══ RECORDS SHOWN ══

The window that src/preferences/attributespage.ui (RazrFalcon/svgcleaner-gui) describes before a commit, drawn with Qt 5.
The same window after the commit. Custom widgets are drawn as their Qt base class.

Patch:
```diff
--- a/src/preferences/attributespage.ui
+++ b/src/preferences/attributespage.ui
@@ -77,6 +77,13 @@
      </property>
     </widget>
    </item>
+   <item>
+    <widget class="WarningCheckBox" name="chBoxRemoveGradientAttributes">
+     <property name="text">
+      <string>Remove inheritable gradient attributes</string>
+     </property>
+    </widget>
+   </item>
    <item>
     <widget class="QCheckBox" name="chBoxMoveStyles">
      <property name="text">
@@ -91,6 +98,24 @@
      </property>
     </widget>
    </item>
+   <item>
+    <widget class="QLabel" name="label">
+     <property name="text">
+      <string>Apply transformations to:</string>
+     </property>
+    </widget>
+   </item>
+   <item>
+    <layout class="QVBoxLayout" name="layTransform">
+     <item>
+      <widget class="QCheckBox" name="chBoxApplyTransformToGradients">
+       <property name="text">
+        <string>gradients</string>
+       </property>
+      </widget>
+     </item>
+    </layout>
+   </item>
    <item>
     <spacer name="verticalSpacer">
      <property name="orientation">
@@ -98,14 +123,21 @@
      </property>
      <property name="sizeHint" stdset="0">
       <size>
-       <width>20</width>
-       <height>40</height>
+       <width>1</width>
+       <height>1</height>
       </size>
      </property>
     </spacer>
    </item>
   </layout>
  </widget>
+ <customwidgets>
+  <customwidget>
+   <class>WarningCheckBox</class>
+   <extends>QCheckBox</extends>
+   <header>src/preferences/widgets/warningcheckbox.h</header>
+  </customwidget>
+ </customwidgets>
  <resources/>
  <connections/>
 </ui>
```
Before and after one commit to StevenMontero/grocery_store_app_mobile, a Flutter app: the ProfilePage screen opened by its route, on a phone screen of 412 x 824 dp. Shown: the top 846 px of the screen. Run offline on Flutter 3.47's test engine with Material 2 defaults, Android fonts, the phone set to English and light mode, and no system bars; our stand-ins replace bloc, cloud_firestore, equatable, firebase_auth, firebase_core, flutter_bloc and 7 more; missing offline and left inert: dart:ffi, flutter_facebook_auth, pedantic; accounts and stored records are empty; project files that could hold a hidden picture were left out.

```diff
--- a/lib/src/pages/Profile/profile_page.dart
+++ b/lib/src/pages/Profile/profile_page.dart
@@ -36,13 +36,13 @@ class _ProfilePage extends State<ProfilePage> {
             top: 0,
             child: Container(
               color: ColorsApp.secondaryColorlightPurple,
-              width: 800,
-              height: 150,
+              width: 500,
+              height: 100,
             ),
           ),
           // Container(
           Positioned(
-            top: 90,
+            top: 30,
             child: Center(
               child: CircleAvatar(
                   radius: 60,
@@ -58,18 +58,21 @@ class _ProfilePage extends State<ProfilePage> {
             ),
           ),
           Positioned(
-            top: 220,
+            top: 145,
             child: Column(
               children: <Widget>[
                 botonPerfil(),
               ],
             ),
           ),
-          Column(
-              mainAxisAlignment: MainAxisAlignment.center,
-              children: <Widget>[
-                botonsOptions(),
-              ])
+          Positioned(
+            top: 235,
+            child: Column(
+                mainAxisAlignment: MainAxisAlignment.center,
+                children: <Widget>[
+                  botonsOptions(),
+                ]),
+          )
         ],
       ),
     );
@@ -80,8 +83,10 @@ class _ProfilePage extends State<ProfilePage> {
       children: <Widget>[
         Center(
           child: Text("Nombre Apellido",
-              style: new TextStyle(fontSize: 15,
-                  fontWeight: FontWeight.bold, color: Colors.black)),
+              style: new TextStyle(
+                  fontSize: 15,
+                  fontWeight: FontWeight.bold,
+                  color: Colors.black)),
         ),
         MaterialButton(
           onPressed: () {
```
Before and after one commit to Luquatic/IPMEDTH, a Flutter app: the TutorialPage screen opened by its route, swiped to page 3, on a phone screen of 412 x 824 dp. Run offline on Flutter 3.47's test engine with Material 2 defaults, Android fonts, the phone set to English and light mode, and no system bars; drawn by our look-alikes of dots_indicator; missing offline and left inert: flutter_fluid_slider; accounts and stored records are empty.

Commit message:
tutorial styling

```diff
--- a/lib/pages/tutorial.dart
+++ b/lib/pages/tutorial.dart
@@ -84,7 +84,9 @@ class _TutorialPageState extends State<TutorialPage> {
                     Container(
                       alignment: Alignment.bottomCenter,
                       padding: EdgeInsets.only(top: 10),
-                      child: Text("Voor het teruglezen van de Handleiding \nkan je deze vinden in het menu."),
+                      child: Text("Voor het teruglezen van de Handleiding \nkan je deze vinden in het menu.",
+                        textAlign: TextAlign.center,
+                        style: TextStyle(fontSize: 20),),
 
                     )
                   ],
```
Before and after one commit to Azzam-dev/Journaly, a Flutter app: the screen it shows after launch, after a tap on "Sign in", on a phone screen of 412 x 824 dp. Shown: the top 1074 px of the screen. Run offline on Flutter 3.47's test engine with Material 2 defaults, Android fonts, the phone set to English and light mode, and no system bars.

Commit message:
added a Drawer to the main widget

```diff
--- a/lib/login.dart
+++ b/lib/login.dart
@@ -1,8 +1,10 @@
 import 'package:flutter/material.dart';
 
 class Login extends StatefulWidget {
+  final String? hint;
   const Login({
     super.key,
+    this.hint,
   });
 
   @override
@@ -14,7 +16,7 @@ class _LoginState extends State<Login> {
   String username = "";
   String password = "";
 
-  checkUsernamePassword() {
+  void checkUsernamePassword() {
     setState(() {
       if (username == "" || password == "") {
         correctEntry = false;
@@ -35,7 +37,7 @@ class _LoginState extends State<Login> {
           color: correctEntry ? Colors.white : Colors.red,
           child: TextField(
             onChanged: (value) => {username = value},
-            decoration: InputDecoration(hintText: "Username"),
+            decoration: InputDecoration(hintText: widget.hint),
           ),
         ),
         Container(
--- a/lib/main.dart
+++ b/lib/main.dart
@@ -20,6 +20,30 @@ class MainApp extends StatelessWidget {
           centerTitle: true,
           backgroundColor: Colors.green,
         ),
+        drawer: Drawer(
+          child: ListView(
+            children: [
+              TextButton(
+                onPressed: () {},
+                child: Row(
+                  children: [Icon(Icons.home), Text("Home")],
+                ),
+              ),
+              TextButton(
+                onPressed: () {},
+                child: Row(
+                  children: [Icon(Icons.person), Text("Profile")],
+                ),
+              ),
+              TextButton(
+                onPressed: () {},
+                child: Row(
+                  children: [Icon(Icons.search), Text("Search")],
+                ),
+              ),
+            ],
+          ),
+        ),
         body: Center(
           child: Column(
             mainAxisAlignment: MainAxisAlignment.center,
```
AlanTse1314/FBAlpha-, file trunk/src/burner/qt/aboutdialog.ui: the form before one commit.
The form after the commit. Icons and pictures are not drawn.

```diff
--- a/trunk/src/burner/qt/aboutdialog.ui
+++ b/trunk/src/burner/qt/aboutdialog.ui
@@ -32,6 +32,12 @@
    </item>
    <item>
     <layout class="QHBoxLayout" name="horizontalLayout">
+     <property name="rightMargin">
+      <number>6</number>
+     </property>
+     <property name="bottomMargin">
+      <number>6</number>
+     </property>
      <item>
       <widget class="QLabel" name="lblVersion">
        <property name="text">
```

═══

Each line of the data above should appear again in your answer, exactly as given.

The window that src/preferences/attributespage.ui (RazrFalcon/svgcleaner-gui) describes before a commit, drawn with Qt 5.
The same window after the commit. Custom widgets are drawn as their Qt base class.

Patch:
```diff
--- a/src/preferences/attributespage.ui
+++ b/src/preferences/attributespage.ui
@@ -77,6 +77,13 @@
      </property>
     </widget>
    </item>
+   <item>
+    <widget class="WarningCheckBox" name="chBoxRemoveGradientAttributes">
+     <property name="text">
+      <string>Remove inheritable gradient attributes</string>
+     </property>
+    </widget>
+   </item>
    <item>
     <widget class="QCheckBox" name="chBoxMoveStyles">
      <property name="text">
@@ -91,6 +98,24 @@
      </property>
     </widget>
    </item>
+   <item>
+    <widget class="QLabel" name="label">
+     <property name="text">
+      <string>Apply transformations to:</string>
+     </property>
+    </widget>
+   </item>
+   <item>
+    <layout class="QVBoxLayout" name="layTransform">
+     <item>
+      <widget class="QCheckBox" name="chBoxApplyTransformToGradients">
+       <property name="text">
+        <string>gradients</string>
+       </property>
+      </widget>
+     </item>
+    </layout>
+   </item>
    <item>
     <spacer name="verticalSpacer">
      <property name="orientation">
@@ -98,14 +123,21 @@
      </property>
      <property name="sizeHint" stdset="0">
       <size>
-       <width>20</width>
-       <height>40</height>
+       <width>1</width>
+       <height>1</height>
       </size>
      </property>
     </spacer>
    </item>
   </layout>
  </widget>
+ <customwidgets>
+  <customwidget>
+   <class>WarningCheckBox</class>
+   <extends>QCheckBox</extends>
+   <header>src/preferences/widgets/warningcheckbox.h</header>
+  </customwidget>
+ </customwidgets>
  <resources/>
  <connections/>
 </ui>
```
Before and after one commit to StevenMontero/grocery_store_app_mobile, a Flutter app: the ProfilePage screen opened by its route, on a phone screen of 412 x 824 dp. Shown: the top 846 px of the screen. Run offline on Flutter 3.47's test engine with Material 2 defaults, Android fonts, the phone set to English and light mode, and no system bars; our stand-ins replace bloc, cloud_firestore, equatable, firebase_auth, firebase_core, flutter_bloc and 7 more; missing offline and left inert: dart:ffi, flutter_facebook_auth, pedantic; accounts and stored records are empty; project files that could hold a hidden picture were left out.

```diff
--- a/lib/src/pages/Profile/profile_page.dart
+++ b/lib/src/pages/Profile/profile_page.dart
@@ -36,13 +36,13 @@ class _ProfilePage extends State<ProfilePage> {
             top: 0,
             child: Container(
               color: ColorsApp.secondaryColorlightPurple,
-              width: 800,
-              height: 150,
+              width: 500,
+              height: 100,
             ),
           ),
           // Container(
           Positioned(
-            top: 90,
+            top: 30,
             child: Center(
               child: CircleAvatar(
                   radius: 60,
@@ -58,18 +58,21 @@ class _ProfilePage extends State<ProfilePage> {
             ),
           ),
           Positioned(
-            top: 220,
+            top: 145,
             child: Column(
               children: <Widget>[
                 botonPerfil(),
               ],
             ),
           ),
-          Column(
-              mainAxisAlignment: MainAxisAlignment.center,
-              children: <Widget>[
-                botonsOptions(),
-              ])
+          Positioned(
+            top: 235,
+            child: Column(
+                mainAxisAlignment: MainAxisAlignment.center,
+                children: <Widget>[
+                  botonsOptions(),
+                ]),
+          )
         ],
       ),
     );
@@ -80,8 +83,10 @@ class _ProfilePage extends State<ProfilePage> {
       children: <Widget>[
         Center(
           child: Text("Nombre Apellido",
-              style: new TextStyle(fontSize: 15,
-                  fontWeight: FontWeight.bold, color: Colors.black)),
+              style: new TextStyle(
+                  fontSize: 15,
+                  fontWeight: FontWeight.bold,
+                  color: Colors.black)),
         ),
         MaterialButton(
           onPressed: () {
```
Before and after one commit to Luquatic/IPMEDTH, a Flutter app: the TutorialPage screen opened by its route, swiped to page 3, on a phone screen of 412 x 824 dp. Run offline on Flutter 3.47's test engine with Material 2 defaults, Android fonts, the phone set to English and light mode, and no system bars; drawn by our look-alikes of dots_indicator; missing offline and left inert: flutter_fluid_slider; accounts and stored records are empty.

Commit message:
tutorial styling

```diff
--- a/lib/pages/tutorial.dart
+++ b/lib/pages/tutorial.dart
@@ -84,7 +84,9 @@ class _TutorialPageState extends State<TutorialPage> {
                     Container(
                       alignment: Alignment.bottomCenter,
                       padding: EdgeInsets.only(top: 10),
-                      child: Text("Voor het teruglezen van de Handleiding \nkan je deze vinden in het menu."),
+                      child: Text("Voor het teruglezen van de Handleiding \nkan je deze vinden in het menu.",
+                        textAlign: TextAlign.center,
+                        style: TextStyle(fontSize: 20),),
 
                     )
                   ],
```
Before and after one commit to Azzam-dev/Journaly, a Flutter app: the screen it shows after launch, after a tap on "Sign in", on a phone screen of 412 x 824 dp. Shown: the top 1074 px of the screen. Run offline on Flutter 3.47's test engine with Material 2 defaults, Android fonts, the phone set to English and light mode, and no system bars.

Commit message:
added a Drawer to the main widget

```diff
--- a/lib/login.dart
+++ b/lib/login.dart
@@ -1,8 +1,10 @@
 import 'package:flutter/material.dart';
 
 class Login extends StatefulWidget {
+  final String? hint;
   const Login({
     super.key,
+    this.hint,
   });
 
   @override
@@ -14,7 +16,7 @@ class _LoginState extends State<Login> {
   String username = "";
   String password = "";
 
-  checkUsernamePassword() {
+  void checkUsernamePassword() {
     setState(() {
       if (username == "" || password == "") {
         correctEntry = false;
@@ -35,7 +37,7 @@ class _LoginState extends State<Login> {
           color: correctEntry ? Colors.white : Colors.red,
           child: TextField(
             onChanged: (value) => {username = value},
-            decoration: InputDecoration(hintText: "Username"),
+            decoration: InputDecoration(hintText: widget.hint),
           ),
         ),
         Container(
--- a/lib/main.dart
+++ b/lib/main.dart
@@ -20,6 +20,30 @@ class MainApp extends StatelessWidget {
           centerTitle: true,
           backgroundColor: Colors.green,
         ),
+        drawer: Drawer(
+          child: ListView(
+            children: [
+              TextButton(
+                onPressed: () {},
+                child: Row(
+                  children: [Icon(Icons.home), Text("Home")],
+                ),
+              ),
+              TextButton(
+                onPressed: () {},
+                child: Row(
+                  children: [Icon(Icons.person), Text("Profile")],
+                ),
+              ),
+              TextButton(
+                onPressed: () {},
+                child: Row(
+                  children: [Icon(Icons.search), Text("Search")],
+                ),
+              ),
+            ],
+          ),
+        ),
         body: Center(
           child: Column(
             mainAxisAlignment: MainAxisAlignment.center,
```
AlanTse1314/FBAlpha-, file trunk/src/burner/qt/aboutdialog.ui: the form before one commit.
The form after the commit. Icons and pictures are not drawn.

```diff
--- a/trunk/src/burner/qt/aboutdialog.ui
+++ b/trunk/src/burner/qt/aboutdialog.ui
@@ -32,6 +32,12 @@
    </item>
    <item>
     <layout class="QHBoxLayout" name="horizontalLayout">
+     <property name="rightMargin">
+      <number>6</number>
+     </property>
+     <property name="bottomMargin">
+      <number>6</number>
+     </property>
      <item>
       <widget class="QLabel" name="lblVersion">
        <property name="text">
```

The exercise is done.